### Work instruction
If a line of the listing contains the string "Resize", return that line.

### Task data

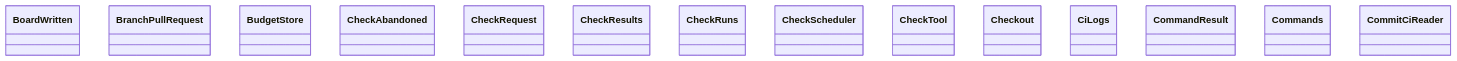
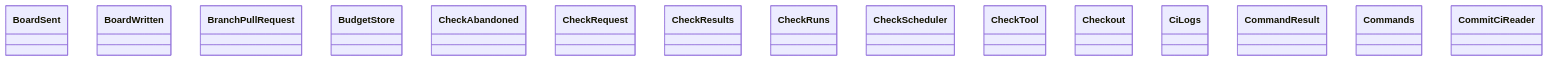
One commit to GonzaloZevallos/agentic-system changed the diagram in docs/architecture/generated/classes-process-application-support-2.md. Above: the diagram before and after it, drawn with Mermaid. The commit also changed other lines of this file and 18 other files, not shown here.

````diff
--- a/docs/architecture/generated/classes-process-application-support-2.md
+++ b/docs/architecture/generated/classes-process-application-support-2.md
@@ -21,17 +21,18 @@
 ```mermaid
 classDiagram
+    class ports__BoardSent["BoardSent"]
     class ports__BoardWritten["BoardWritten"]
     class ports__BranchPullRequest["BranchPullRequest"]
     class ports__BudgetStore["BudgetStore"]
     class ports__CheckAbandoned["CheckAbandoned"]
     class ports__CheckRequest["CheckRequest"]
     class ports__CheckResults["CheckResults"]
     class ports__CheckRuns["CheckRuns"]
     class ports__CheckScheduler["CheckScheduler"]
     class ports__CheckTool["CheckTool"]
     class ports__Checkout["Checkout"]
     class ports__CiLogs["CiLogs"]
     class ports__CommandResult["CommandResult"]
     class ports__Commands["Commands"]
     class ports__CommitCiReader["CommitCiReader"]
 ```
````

* * *

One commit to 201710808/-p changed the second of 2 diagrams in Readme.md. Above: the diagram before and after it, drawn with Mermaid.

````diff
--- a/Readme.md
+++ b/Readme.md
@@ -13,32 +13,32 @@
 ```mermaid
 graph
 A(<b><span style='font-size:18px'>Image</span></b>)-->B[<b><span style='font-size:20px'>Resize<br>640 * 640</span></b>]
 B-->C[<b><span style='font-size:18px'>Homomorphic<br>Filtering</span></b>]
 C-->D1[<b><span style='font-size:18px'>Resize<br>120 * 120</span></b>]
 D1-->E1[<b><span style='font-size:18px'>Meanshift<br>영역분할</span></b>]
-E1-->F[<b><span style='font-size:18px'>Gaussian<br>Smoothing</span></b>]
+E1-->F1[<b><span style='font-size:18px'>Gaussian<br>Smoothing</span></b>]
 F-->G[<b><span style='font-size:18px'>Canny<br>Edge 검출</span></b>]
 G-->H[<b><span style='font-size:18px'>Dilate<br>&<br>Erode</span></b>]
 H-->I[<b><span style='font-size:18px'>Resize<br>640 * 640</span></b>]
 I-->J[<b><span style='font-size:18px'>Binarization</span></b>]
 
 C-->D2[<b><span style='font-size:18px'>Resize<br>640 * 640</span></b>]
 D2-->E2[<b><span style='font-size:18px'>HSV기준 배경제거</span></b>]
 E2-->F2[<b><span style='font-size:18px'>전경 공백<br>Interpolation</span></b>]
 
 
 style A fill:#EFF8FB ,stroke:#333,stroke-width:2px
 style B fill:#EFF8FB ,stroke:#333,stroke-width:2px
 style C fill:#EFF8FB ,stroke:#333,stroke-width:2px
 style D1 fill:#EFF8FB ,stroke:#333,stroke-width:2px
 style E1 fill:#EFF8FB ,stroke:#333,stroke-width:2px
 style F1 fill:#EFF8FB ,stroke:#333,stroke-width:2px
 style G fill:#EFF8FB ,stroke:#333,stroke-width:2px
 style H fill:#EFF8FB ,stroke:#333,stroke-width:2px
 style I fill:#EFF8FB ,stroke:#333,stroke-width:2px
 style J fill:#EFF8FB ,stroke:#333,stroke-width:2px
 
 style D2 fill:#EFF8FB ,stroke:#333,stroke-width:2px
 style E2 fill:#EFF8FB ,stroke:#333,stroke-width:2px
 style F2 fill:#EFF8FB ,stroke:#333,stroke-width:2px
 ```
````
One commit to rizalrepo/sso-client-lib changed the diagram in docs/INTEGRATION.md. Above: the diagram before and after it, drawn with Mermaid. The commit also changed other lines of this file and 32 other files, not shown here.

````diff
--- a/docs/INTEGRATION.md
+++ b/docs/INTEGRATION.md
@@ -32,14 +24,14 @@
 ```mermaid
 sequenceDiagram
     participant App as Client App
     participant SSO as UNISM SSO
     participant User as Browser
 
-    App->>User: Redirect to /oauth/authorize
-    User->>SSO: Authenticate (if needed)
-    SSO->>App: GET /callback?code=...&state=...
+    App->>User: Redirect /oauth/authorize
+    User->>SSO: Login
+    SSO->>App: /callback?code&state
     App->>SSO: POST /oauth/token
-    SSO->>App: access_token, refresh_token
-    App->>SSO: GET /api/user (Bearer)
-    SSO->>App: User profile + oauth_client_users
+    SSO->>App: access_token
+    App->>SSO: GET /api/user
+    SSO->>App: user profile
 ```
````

### Answer section
 A(<b><span style='font-size:18px'>Image</span></b>)-->B[<b><span style='font-size:20px'>Resize<br>640 * 640</span></b>]
 C-->D1[<b><span style='font-size:18px'>Resize<br>120 * 120</span></b>]
 H-->I[<b><span style='font-size:18px'>Resize<br>640 * 640</span></b>]
 C-->D2[<b><span style='font-size:18px'>Resize<br>640 * 640</span></b>]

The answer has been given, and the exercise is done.